EXERCISE OBJECTIVE: Return a copy of every line in the records that includes the word "ALCANCE".

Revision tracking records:
*****

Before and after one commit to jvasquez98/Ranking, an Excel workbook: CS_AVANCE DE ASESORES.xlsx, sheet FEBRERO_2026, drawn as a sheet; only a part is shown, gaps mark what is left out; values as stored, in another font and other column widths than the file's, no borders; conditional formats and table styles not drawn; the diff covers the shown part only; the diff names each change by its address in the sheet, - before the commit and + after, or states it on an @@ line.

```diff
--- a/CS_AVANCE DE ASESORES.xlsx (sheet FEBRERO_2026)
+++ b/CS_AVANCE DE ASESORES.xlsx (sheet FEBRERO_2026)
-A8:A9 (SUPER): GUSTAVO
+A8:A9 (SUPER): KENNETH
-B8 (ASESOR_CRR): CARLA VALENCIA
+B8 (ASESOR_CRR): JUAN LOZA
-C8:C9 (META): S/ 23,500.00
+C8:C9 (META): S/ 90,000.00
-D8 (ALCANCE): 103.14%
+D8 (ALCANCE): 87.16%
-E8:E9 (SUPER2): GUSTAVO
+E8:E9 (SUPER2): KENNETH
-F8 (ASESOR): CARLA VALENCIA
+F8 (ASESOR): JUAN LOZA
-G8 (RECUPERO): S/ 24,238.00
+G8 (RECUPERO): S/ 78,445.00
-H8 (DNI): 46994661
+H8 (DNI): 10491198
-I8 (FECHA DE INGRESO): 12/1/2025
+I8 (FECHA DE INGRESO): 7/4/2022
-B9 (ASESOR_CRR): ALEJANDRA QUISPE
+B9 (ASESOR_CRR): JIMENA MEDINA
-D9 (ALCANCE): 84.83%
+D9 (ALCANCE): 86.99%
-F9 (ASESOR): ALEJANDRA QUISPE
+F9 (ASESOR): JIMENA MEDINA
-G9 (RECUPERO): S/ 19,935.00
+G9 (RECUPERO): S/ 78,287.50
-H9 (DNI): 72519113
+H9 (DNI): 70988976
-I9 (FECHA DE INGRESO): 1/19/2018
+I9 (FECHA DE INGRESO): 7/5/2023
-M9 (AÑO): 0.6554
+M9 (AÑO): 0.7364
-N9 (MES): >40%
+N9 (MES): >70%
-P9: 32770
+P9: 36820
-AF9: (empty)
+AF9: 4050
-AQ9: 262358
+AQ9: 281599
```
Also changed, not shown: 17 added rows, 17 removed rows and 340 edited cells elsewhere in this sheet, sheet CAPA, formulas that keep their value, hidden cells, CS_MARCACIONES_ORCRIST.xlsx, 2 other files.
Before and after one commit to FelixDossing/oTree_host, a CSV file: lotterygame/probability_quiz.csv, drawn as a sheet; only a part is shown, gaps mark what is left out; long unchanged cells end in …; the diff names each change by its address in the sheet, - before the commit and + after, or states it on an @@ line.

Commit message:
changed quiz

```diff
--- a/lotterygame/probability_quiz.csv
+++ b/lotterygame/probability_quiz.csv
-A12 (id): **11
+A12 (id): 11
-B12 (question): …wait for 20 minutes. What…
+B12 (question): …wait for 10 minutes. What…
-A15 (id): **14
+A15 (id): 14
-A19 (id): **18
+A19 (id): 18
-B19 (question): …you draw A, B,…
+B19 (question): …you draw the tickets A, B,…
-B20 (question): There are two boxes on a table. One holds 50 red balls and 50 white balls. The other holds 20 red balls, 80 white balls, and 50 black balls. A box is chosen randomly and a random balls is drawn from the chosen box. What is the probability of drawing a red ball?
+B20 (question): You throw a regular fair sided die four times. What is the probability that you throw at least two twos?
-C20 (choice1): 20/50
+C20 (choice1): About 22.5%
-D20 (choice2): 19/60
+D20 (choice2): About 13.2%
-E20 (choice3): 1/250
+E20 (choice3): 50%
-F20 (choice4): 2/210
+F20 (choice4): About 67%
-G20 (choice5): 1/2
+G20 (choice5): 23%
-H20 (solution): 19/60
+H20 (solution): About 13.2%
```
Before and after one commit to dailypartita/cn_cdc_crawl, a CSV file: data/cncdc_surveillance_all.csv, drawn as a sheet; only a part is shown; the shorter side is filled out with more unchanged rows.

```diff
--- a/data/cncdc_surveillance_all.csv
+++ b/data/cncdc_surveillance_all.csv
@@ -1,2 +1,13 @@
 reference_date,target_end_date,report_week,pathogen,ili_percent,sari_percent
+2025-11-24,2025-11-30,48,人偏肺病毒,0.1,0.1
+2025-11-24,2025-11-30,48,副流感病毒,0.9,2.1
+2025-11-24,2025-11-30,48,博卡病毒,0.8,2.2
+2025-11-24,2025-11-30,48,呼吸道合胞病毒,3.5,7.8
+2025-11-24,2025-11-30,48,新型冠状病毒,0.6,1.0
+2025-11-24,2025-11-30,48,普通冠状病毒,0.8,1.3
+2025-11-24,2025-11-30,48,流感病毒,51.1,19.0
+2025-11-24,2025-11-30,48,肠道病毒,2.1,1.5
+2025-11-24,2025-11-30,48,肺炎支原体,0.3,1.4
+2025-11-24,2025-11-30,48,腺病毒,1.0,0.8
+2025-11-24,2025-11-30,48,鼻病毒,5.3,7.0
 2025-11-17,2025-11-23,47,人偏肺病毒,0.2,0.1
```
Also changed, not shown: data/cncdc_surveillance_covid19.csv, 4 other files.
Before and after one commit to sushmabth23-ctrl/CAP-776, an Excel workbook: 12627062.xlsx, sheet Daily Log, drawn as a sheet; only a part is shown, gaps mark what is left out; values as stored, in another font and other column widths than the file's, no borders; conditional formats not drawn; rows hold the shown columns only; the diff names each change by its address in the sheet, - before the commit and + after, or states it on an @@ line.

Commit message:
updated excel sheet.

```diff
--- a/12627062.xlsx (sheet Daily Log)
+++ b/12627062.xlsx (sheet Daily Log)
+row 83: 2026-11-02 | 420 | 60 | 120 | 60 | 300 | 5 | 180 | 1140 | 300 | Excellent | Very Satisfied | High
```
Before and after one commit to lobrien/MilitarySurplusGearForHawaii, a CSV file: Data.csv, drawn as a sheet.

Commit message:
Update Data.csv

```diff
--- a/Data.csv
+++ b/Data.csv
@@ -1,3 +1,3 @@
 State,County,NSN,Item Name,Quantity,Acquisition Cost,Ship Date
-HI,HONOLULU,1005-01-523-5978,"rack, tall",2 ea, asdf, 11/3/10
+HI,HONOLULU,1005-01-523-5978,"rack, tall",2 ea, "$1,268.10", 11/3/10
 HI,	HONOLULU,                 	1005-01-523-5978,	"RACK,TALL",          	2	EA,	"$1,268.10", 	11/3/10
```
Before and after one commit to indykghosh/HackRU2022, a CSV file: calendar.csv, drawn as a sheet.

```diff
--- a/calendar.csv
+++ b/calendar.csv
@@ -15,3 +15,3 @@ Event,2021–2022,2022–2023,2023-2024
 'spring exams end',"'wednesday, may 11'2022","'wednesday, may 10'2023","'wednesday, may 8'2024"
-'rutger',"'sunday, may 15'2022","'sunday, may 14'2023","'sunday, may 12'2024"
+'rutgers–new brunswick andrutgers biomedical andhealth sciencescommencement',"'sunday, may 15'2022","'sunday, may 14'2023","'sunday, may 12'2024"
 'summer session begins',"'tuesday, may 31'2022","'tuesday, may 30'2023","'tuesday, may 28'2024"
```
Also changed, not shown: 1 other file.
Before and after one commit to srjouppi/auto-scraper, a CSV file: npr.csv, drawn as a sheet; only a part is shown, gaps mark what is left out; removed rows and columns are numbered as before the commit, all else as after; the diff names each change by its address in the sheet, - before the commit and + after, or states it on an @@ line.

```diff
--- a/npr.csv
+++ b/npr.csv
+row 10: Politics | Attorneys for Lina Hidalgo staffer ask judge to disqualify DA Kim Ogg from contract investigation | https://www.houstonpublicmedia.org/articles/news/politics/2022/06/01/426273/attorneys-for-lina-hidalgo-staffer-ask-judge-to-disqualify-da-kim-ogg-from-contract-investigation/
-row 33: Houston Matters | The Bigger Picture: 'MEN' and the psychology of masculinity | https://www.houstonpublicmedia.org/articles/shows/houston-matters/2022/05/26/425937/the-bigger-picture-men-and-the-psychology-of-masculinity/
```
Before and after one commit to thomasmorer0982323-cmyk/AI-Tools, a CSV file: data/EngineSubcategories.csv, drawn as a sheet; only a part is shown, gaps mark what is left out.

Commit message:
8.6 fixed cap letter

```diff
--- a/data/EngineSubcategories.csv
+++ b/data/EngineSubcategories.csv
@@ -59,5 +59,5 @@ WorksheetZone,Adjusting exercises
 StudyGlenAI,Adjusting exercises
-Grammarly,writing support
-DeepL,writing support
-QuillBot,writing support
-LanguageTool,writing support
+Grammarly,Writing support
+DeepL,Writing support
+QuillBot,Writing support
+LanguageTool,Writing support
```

*****

EXERCISE RESPONSE:
-D8 (ALCANCE): 103.14%
+D8 (ALCANCE): 87.16%
-D9 (ALCANCE): 84.83%
+D9 (ALCANCE): 86.99%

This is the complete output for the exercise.